5 of 5 thought this review was well written
In the early nineties a small British label by the name of Peaceville Records would hold three bands in its roster that would forever change the face of the heavy metal underground. Anathema, My Dying Bride and Paradise Lost would pioneer the style known as Death Doom and would in the meantime strongly influence the goth metal genre. However with time each of these bands would go their separate way, My Dying Bride would lose their characteristic melancholy, Paradise Lost would try their hand at synth pop and Anathema would create challenging works of atmospheric rock. “Eternity” is the band’s first album to head in this direction, and unlike most bands, Anathema pulls off the drastic change beautifully.
The album begins with the soft melody of a piano, accompanied by soothing guitar harmonics in the distance and a voice that occasionally sprinkles a few words into the mix. And as the voice fades into the distance a little guitar arpeggio begins the album’s first song “Angelica” a flurry of layered guitars and keyboards which drips with emotion from every chord. The whole album is a tremendously emotional piece where every element seems to blend in to create the perfect atmosphere, the perfect feeling that the band wants to get across. I am not really a friend of overdubs; however Anathema’s ability to layer guitars is unparalleled in all of rock music, even the tiniest sound and the most insignificant note is there for a reason and is pulled off perfectly. The album’s production is also downright incredible; the complex musical texture of the songs can be appreciated fully in a gladly clean mix that never sacrifices the albums genuinety or strength.
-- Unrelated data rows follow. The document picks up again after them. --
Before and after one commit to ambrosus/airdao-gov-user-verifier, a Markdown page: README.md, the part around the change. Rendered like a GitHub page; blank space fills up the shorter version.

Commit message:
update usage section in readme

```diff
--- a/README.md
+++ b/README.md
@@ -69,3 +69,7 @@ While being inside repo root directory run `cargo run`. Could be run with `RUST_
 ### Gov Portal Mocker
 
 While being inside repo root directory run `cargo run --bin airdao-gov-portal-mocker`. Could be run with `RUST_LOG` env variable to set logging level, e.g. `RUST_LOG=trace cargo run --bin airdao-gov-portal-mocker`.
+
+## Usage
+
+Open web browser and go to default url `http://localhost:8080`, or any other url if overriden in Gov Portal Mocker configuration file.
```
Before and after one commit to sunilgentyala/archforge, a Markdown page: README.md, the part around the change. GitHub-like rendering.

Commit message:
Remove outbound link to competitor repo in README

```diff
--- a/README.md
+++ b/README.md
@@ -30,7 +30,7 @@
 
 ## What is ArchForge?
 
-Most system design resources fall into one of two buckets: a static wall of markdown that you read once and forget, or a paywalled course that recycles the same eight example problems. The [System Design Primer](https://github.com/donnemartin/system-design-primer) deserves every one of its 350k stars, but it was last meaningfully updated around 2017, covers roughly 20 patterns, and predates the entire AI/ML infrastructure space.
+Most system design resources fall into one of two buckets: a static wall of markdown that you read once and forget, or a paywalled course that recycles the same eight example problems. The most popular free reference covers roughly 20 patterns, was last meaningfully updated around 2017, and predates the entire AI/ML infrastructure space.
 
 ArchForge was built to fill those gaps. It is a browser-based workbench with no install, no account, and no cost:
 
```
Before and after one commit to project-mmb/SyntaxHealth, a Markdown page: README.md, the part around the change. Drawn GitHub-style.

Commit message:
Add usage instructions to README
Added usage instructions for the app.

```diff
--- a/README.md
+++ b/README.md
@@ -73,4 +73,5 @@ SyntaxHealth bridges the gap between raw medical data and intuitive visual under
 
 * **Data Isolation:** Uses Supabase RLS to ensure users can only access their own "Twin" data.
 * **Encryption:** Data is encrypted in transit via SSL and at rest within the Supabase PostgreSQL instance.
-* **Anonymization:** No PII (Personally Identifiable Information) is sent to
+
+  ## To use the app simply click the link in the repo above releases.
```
Dynamics are also a big part of the album, from the softer and more melodic side displayed in songs such as the haunting “Suicide Veil” and “Far Away” to the heavier more intense passages in songs such as “The Beloved” and “Cries On The Wind” which almost resemble The Tragically Hip, it all adds up to truly make the listener feel what the emotions the band is channeling in their songs. Singer Vincent Cavanagh’s voice is truly amazing, ranging from soft whispers to haunting screams he sounds like he every word is really coming from the depths of his heart, even though he doesn’t have a spectacular technique as a vocalist. The album’s golden moment comes early, in the form of the title track trilogy, a plethora of influences and styles, ranging from late 80’s no wave, to alt rock, all the way through Pink Floyd and flower power psychodelia, summing up the album’s essence perfectly. Anathema pulls the soft-loud game flawlessly executing the right amounts of intensity in all the right places, not only musically but lyrically, the words seem to be perfectly written to fit in with the dynamics of the music and the emotional strength of Cavanagh’s voice.
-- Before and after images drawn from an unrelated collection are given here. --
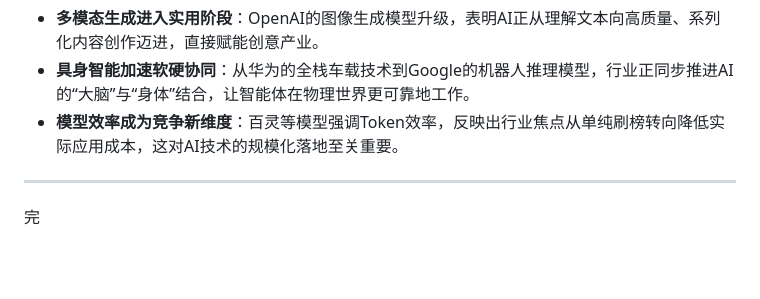
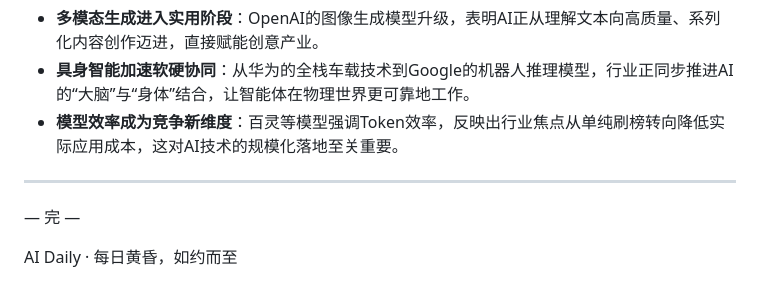
Before and after one commit to mh567/ai-daily, a Markdown page: articles/2026-04-23.md, the part around the change. Drawn GitHub-style; blank space fills up the shorter version.

Commit message:
deploy: 2026-04-23 15:57

```diff
--- a/articles/2026-04-23.md
+++ b/articles/2026-04-23.md
@@ -118,4 +118,6 @@ Gemini命令行界面（CLI）工具引入了子代理机制。该功能允许
 - **模型效率成为竞争新维度**：百灵等模型强调Token效率，反映出行业焦点从单纯刷榜转向降低实际应用成本，这对AI技术的规模化落地至关重要。
 
 ---
-完
+— 完 —
+
+AI Daily · 每日黄昏，如约而至
```
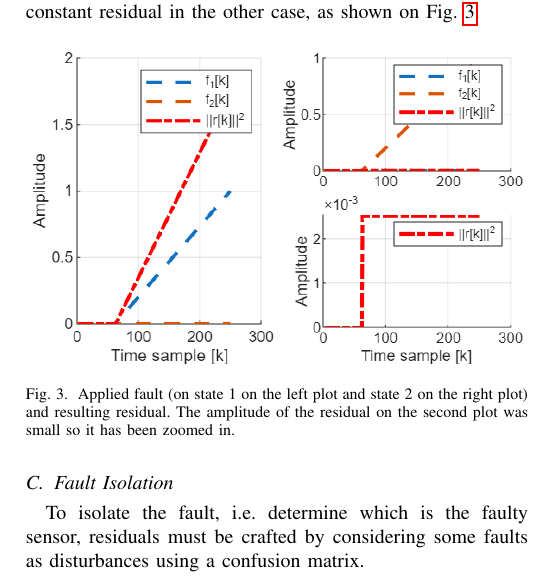
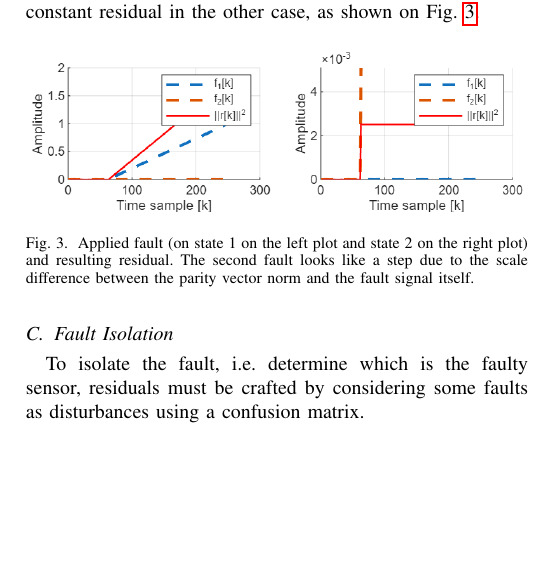
Before and after one commit to e-colot/MATH-H503, a LaTeX paper (Report/main.tex): part of page 2 of 3, cut so that both start at the same text, the shorter picture padded with empty space. Compiled offline with pdfLaTeX.

Commit message:
graph update

```diff
--- a/Report/main.tex
+++ b/Report/main.tex
@@ -118,7 +118,7 @@ For the same reason, a ramp-shaped fault will generate a ramp shaped-residual wh
 \begin{figure}[htbp]
     \centering
     \includegraphics[width=0.48\textwidth]{../Matlab/ParityMethods/Ramp Fault.png}
-    \caption{Applied fault (on state 1 on the left plot and state 2 on the right plot) and resulting residual. The amplitude of the residual on the second plot was small so it has been zoomed in.}
+    \caption{Applied fault (on state 1 on the left plot and state 2 on the right plot) and resulting residual. The second fault looks like a step due to the scale difference between the parity vector norm and the fault signal itself.}
     \label{fig:ramp_fault}
 \end{figure}
 
```
Also changed, not shown: Matlab/ParityMethods/Ramp Fault.png, Report/main.pdf, 1 other file.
Perhaps the album’s only flaw is “Hope” a boring track with an extremely annoying guitar line that is only saved by its lyrics and Cavanagh’s intense vocal delivery. However the fact that this track is a cover and that the original song is equally stressful only helps to reinstate the fact that with “Eternity” Anathema, against all odds, changed their style drastically and made a truly classic album in the process.
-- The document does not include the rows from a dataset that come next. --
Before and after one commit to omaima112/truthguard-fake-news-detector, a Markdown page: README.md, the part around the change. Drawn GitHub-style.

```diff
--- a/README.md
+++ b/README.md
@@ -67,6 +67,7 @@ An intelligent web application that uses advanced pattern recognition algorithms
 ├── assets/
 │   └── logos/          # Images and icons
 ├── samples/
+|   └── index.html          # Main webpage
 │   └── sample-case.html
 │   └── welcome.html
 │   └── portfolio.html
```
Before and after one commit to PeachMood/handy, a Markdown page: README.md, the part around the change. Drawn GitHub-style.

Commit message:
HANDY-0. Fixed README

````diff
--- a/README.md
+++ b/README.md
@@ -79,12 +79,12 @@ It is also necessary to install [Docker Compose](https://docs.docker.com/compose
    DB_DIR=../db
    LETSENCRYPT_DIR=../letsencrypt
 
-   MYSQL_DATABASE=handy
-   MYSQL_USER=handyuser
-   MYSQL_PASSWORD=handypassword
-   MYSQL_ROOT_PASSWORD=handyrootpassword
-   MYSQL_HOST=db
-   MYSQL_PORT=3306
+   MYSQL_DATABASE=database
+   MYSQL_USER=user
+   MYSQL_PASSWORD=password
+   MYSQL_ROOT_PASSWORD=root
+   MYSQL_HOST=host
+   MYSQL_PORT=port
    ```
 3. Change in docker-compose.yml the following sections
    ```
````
your intro is off, my dying bride still have loads of melancholy, and paradise lost never made synth pop music, maybe synth rock if anything
also, for a classic rating, the review is really short, and aside from describing what it sounds like, there's nothing here. you should incorporate throughout the review what makes this a classic and what the band was trying to get across with the song/album. I wont neg but I just think this is lacking
Yeah, the review isn't bad especially since the album needed one. I don't really enjoy this album too often. I think his vocals are still kind of bad here, and the music is boring. It's not til "Judgement" that I started enjoying their change in direction.
This was my first Anathema CD which was immediate after downloading Angelica and The Beloved. I assumed the material would follow this pattern of atmospheric, yet emotionally intense melo-metal. I kind of feel like i should have been a bit more apprehensive with this purchase as there is way too much emphasis on building up to a climatic moment, with the first few minutes being a real test of patience.
Don't get me wrong, Far Away proves this can be done with an exceptional level of effectiveness, but in a way this CD becomes extremely redundant for me. There are a definate few times where i felt this band just made songs drone on until the inevitable climax just to see how many times they could get away with it. With that said, the few songs that really grab your attention do so with such a level of class that i still recommend it for people who aren't impatient with their metal.
Best Tracks: Angelica, The Beloved, Eternity pt.1, Far Away, Ascension
To be honest, out of all of their albums Alternative 4 is the one I've given the least amount of attention. I kind of grew away from them after this album and didn't check them out again until Judgement.